■ **Work to be completed**: Pull out each line of the records holding the string "href".

■ **Data under study**:
----------------------------------------

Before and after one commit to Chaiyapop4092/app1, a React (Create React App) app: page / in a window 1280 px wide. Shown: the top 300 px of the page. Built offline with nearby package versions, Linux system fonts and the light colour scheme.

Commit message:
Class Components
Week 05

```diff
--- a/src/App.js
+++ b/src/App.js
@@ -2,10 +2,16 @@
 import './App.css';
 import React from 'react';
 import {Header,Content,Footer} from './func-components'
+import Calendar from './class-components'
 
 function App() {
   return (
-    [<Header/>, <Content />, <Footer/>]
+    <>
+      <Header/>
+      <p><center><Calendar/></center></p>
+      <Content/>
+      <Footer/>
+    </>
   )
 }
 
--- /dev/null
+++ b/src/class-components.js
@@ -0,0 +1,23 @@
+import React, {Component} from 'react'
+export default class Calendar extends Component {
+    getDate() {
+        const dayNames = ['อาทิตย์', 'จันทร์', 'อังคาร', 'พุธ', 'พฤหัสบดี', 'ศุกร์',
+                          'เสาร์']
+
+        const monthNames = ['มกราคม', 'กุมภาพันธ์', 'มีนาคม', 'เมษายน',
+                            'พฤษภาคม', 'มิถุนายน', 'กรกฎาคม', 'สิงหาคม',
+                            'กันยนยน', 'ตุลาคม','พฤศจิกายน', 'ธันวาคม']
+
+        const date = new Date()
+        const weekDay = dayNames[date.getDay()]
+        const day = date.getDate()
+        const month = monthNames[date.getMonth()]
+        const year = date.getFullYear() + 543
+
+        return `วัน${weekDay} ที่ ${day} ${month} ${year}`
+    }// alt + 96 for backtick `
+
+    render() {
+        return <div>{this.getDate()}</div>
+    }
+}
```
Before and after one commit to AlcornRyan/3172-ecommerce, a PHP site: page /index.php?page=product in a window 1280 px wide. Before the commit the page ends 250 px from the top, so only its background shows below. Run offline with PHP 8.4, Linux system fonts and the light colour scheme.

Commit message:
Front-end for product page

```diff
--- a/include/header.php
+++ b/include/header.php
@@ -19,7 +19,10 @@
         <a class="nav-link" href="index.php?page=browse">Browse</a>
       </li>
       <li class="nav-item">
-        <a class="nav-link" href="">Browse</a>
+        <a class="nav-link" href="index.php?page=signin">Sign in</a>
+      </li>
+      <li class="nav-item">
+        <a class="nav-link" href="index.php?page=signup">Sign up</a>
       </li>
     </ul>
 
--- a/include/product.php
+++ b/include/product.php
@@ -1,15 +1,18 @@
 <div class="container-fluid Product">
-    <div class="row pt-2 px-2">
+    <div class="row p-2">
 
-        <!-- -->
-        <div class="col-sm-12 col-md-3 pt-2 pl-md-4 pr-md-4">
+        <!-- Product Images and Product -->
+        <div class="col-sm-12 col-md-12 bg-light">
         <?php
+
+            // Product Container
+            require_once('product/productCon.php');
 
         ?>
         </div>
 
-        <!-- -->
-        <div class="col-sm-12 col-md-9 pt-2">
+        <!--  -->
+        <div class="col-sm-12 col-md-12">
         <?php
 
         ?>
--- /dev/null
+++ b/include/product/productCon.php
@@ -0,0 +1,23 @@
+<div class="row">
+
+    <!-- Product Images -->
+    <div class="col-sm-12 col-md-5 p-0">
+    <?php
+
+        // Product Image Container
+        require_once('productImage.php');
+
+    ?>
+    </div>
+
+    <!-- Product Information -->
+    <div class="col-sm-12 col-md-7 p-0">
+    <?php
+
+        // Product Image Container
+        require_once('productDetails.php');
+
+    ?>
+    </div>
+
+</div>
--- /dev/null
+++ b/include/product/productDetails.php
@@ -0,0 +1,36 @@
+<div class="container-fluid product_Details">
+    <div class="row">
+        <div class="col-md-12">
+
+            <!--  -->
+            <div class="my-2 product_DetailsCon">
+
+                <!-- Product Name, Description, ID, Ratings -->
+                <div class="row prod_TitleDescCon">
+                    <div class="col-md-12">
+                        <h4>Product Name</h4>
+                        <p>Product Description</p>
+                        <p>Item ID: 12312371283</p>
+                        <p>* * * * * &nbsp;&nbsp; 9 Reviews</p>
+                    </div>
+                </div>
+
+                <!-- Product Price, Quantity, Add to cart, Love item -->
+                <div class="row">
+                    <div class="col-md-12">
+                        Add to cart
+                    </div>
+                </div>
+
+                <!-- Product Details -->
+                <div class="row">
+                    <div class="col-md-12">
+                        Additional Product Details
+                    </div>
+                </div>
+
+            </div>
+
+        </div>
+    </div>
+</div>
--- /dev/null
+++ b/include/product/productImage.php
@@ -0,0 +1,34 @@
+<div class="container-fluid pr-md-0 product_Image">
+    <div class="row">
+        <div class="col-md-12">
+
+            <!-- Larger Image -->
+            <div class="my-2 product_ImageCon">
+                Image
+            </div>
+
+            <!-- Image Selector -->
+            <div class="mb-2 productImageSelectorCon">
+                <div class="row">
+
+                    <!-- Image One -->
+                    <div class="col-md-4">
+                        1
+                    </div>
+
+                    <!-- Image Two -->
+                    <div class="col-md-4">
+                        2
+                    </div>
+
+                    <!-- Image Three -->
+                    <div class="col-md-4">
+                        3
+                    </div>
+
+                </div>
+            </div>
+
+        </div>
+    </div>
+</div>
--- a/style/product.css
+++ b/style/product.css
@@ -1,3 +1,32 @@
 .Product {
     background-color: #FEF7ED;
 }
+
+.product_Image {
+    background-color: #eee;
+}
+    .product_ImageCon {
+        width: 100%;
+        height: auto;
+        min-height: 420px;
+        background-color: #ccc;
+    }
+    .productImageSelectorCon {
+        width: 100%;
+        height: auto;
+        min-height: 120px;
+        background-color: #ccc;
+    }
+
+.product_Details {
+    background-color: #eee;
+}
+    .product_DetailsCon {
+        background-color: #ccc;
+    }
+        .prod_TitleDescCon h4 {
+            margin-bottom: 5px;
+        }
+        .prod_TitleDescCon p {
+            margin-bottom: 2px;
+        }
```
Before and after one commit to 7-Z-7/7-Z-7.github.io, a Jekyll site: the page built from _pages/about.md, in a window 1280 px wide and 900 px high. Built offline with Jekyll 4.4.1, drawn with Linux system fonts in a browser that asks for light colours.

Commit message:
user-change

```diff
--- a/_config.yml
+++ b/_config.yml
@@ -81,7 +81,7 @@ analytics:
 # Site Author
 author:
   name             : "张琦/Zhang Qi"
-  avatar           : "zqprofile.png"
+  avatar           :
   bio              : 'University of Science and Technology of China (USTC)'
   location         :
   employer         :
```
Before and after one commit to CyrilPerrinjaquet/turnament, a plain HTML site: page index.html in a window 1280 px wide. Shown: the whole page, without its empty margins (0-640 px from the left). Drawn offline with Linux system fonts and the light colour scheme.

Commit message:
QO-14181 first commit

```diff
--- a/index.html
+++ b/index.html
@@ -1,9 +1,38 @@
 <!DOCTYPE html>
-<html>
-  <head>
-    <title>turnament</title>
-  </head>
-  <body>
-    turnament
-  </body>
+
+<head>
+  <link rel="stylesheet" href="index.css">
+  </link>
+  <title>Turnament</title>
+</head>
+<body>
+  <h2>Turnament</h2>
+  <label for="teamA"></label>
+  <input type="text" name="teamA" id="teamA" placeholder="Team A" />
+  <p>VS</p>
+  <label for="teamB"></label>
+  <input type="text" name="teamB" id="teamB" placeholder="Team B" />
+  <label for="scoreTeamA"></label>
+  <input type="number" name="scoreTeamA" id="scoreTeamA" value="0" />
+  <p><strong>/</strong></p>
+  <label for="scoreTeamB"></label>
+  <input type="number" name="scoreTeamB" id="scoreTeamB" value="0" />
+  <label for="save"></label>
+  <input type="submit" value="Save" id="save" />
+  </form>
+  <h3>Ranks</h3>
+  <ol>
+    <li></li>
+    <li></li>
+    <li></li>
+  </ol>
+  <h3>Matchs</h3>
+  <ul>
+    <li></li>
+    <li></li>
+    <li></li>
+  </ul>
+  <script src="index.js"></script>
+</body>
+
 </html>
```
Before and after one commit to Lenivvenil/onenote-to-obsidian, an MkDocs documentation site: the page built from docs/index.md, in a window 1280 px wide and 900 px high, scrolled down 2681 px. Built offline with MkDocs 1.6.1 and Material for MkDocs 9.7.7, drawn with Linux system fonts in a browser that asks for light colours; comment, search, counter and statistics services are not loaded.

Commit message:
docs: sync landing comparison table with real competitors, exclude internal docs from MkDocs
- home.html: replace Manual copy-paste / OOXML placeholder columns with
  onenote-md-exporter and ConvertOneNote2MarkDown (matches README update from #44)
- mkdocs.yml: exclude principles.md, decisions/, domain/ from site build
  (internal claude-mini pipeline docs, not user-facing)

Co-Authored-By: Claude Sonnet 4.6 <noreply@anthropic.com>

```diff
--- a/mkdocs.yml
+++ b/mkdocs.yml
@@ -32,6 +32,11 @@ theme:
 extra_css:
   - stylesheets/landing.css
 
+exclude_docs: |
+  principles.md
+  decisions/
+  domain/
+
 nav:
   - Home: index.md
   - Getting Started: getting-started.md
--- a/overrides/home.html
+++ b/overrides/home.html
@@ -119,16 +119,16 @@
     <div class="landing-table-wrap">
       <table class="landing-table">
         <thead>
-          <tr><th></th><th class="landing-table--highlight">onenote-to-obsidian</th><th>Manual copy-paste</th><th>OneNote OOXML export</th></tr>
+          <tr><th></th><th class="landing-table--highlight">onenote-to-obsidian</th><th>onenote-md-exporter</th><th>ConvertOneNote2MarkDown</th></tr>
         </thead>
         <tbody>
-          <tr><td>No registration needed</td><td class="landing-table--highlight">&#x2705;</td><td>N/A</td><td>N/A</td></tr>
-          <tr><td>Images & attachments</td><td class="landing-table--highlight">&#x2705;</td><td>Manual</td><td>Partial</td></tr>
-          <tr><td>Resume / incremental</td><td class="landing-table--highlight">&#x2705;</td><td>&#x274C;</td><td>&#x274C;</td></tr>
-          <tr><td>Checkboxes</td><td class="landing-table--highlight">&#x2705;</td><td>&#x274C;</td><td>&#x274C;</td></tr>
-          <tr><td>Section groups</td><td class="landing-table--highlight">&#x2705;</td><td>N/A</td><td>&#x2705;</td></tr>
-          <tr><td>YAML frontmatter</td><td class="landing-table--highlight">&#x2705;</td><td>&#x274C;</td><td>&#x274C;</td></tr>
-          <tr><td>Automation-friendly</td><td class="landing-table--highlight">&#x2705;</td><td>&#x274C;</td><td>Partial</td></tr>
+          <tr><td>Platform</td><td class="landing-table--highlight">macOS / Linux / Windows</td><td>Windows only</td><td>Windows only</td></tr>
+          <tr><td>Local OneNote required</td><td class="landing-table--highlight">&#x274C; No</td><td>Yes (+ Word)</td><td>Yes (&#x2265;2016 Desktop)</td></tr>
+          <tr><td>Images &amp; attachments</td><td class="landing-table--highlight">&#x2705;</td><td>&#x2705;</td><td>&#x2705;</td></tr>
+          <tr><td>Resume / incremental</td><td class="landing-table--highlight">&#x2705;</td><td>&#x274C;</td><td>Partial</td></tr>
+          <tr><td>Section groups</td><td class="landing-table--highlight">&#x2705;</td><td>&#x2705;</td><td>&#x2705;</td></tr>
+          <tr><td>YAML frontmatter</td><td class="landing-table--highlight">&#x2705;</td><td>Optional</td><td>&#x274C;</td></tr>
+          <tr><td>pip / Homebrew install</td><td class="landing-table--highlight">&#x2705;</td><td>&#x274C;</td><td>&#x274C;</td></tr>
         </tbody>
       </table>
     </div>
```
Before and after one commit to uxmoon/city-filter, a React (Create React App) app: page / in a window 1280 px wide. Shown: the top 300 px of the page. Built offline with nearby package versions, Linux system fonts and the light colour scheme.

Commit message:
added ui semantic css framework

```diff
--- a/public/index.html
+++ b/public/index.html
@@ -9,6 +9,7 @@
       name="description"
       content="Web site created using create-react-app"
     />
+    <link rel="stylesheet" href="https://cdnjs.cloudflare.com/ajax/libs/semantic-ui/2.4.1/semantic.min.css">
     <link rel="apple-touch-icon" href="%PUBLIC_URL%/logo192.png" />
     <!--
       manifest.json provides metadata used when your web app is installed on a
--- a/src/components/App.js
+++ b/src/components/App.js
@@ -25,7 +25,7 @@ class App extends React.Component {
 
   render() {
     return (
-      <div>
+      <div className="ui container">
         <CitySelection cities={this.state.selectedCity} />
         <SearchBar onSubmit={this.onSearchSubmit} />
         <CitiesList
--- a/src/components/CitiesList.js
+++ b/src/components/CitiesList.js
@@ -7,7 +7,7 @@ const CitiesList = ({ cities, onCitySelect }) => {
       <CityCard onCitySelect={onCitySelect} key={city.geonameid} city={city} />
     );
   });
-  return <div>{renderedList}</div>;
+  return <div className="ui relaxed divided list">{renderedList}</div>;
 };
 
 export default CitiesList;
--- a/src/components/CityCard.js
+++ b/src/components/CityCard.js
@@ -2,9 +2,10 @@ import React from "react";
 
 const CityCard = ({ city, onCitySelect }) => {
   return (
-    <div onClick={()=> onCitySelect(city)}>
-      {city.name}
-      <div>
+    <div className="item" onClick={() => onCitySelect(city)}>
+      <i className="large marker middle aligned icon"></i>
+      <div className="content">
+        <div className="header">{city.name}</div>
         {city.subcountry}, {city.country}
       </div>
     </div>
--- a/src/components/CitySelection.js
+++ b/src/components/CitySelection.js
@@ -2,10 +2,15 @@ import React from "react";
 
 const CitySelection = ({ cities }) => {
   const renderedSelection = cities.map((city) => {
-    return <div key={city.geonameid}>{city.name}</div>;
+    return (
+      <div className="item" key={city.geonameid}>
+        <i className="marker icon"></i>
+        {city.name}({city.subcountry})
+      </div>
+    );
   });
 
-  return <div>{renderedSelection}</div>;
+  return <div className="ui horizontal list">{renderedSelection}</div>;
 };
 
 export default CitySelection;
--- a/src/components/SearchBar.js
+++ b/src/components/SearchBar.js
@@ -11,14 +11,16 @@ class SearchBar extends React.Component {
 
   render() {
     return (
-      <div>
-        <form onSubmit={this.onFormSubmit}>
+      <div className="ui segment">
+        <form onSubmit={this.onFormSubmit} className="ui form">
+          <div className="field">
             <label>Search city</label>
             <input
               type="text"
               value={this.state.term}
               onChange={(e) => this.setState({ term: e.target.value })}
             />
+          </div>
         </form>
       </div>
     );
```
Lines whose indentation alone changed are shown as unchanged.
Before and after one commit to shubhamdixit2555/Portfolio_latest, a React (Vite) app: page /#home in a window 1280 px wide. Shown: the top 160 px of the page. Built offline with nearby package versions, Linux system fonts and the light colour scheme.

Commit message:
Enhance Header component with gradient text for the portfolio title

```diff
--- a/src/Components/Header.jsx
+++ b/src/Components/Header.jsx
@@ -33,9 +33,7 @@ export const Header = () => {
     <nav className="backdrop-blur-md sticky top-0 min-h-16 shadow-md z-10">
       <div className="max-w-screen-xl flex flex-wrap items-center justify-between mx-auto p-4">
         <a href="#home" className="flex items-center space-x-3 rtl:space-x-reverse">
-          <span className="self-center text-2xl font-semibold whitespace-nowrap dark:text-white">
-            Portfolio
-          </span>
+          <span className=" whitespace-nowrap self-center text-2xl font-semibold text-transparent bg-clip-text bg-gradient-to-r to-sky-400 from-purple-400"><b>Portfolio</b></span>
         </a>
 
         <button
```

----------------------------------------

■ **Written response**:
         <a class="nav-link" href="index.php?page=browse">Browse</a>
-        <a class="nav-link" href="">Browse</a>
+        <a class="nav-link" href="index.php?page=signin">Sign in</a>
+        <a class="nav-link" href="index.php?page=signup">Sign up</a>
+  <link rel="stylesheet" href="index.css">
+    <link rel="stylesheet" href="https://cdnjs.cloudflare.com/ajax/libs/semantic-ui/2.4.1/semantic.min.css">
     <link rel="apple-touch-icon" href="%PUBLIC_URL%/logo192.png" />
         <a href="#home" className="flex items-center space-x-3 rtl:space-x-reverse">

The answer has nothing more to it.